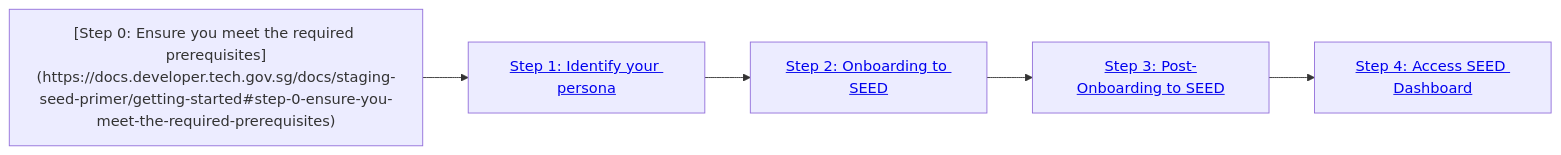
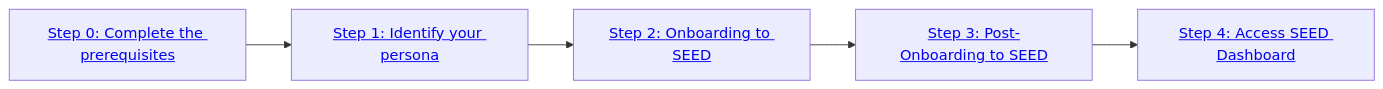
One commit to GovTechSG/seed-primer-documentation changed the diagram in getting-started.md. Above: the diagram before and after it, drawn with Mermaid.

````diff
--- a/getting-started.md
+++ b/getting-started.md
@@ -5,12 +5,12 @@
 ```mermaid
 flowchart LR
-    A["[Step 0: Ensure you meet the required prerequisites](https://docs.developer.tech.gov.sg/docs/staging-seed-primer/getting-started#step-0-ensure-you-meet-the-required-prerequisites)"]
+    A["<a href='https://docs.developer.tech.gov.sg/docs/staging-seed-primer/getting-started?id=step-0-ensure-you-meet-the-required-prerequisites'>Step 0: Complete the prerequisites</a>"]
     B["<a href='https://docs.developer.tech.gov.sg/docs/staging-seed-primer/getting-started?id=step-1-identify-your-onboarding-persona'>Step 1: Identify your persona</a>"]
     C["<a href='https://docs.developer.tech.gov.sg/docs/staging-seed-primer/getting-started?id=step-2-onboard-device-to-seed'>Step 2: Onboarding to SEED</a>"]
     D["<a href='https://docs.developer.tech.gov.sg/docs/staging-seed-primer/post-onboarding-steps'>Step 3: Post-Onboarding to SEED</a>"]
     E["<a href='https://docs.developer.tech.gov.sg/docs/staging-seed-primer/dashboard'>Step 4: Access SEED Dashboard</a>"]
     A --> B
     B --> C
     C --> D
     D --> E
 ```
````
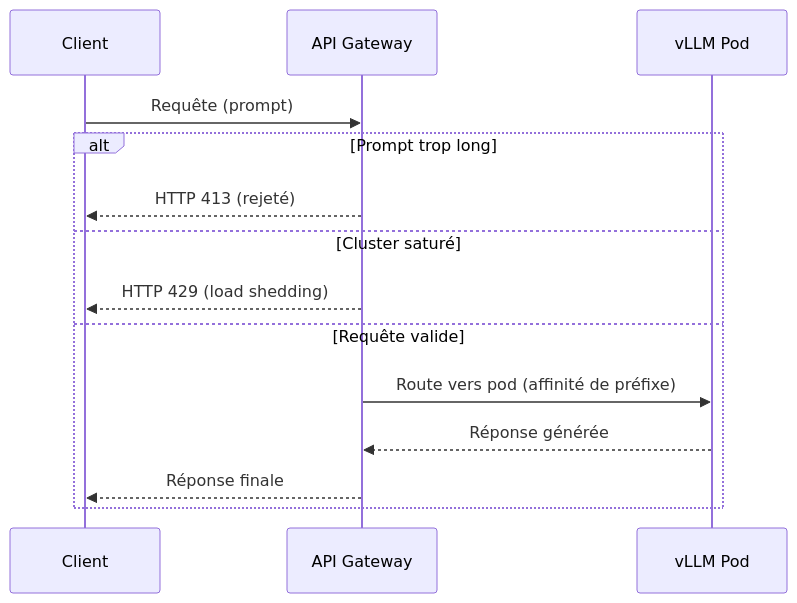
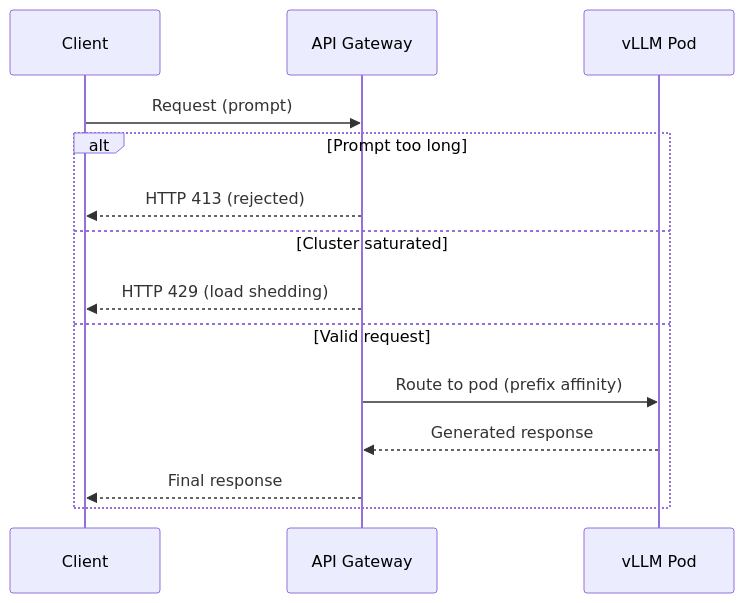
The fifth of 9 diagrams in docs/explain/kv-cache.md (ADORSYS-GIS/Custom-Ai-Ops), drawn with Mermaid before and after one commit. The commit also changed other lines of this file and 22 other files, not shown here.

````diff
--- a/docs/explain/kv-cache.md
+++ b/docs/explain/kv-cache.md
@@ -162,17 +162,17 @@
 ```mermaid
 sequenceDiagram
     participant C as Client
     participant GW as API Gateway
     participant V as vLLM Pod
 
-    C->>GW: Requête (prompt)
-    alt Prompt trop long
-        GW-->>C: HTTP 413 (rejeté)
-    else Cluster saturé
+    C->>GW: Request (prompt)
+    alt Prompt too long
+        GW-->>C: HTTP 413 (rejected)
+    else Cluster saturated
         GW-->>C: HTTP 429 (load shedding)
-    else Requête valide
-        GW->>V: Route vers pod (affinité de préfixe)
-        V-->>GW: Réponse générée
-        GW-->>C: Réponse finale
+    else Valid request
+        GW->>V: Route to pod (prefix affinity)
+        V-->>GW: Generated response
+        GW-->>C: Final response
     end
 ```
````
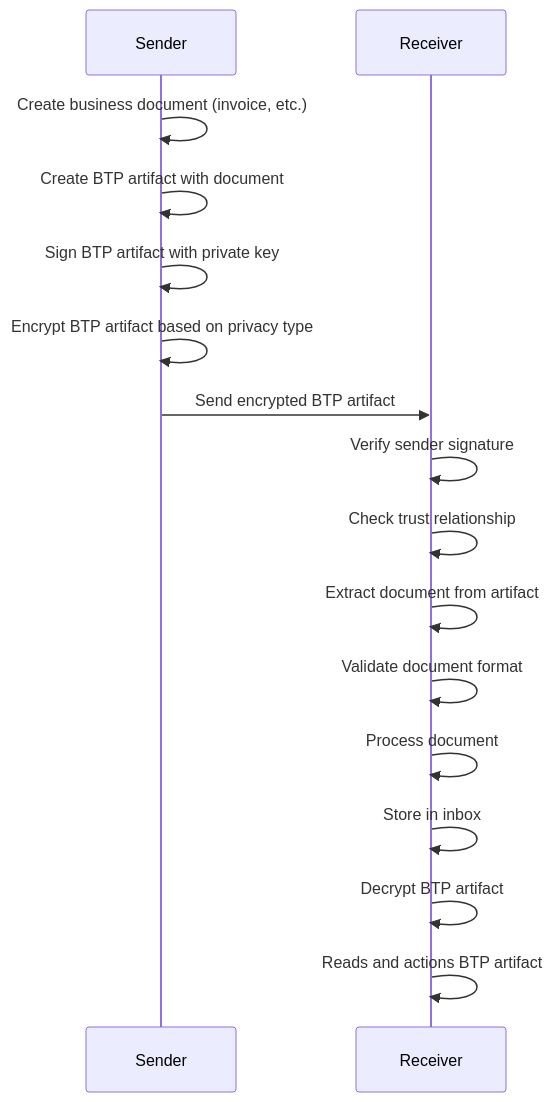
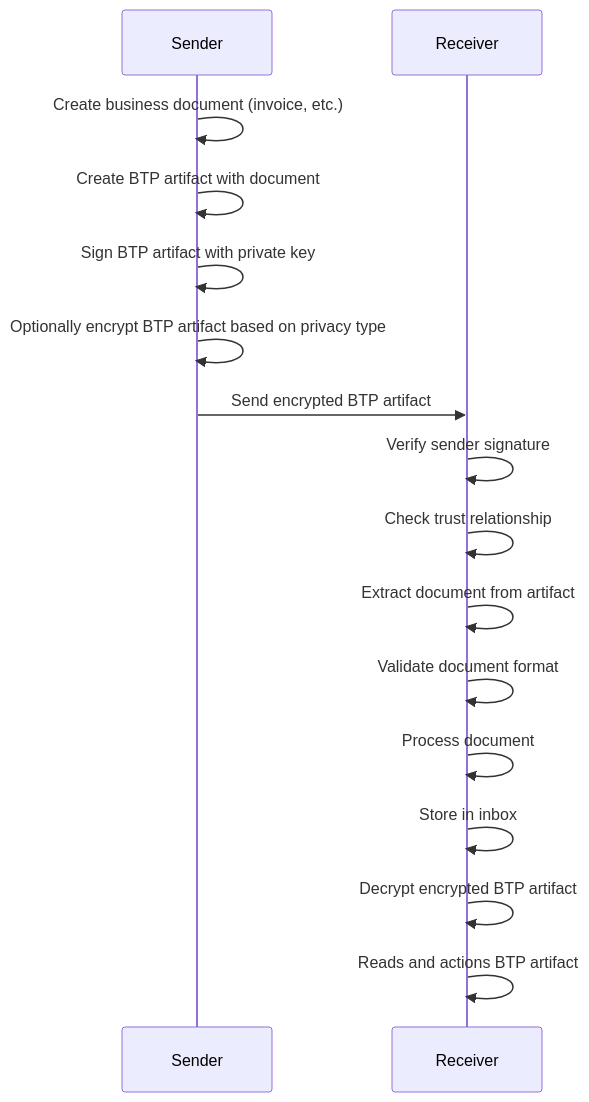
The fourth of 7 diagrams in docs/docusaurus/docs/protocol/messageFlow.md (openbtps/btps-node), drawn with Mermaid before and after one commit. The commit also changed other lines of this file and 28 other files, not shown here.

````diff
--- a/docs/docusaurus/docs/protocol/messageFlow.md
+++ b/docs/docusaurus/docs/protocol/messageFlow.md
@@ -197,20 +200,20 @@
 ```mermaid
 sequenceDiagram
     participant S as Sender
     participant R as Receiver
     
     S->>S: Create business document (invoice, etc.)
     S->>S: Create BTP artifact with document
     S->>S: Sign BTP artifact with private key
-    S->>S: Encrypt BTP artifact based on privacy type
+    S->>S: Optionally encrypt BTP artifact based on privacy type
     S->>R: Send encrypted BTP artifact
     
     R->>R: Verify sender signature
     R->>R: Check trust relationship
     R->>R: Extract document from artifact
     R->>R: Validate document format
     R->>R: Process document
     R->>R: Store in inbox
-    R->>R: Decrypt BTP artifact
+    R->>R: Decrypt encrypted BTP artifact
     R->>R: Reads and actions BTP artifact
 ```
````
========
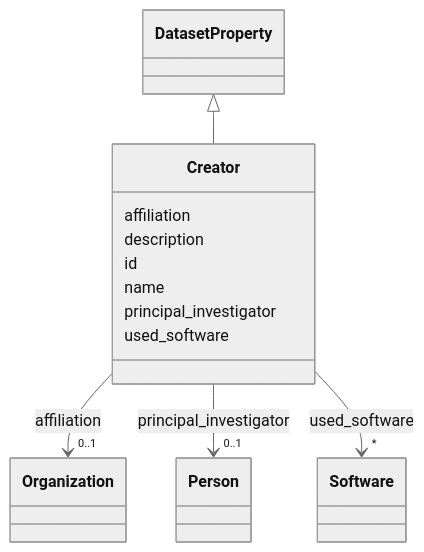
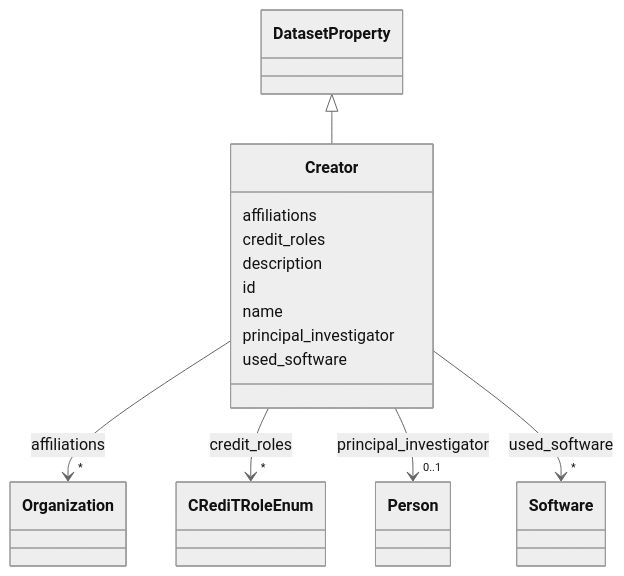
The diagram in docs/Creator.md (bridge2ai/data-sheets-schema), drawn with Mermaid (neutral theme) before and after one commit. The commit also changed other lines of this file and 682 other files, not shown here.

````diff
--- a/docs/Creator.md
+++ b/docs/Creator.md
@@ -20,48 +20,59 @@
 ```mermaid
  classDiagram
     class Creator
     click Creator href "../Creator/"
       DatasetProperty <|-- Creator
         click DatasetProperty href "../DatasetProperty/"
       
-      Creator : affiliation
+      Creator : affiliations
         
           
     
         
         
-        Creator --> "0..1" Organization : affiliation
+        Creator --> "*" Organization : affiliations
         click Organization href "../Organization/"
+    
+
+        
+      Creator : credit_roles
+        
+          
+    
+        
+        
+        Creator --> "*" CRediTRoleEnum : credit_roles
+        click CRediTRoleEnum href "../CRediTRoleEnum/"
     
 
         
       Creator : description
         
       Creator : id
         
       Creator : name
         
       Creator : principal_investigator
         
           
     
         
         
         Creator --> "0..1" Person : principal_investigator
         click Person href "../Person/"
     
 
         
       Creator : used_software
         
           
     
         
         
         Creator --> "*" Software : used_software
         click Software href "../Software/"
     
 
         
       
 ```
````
========
_Problem statement_
Show each line in the data where the string "Organization" appears.

_Result for this task_
-        Creator --> "0..1" Organization : affiliation
+        Creator --> "*" Organization : affiliations
         click Organization href "../Organization/"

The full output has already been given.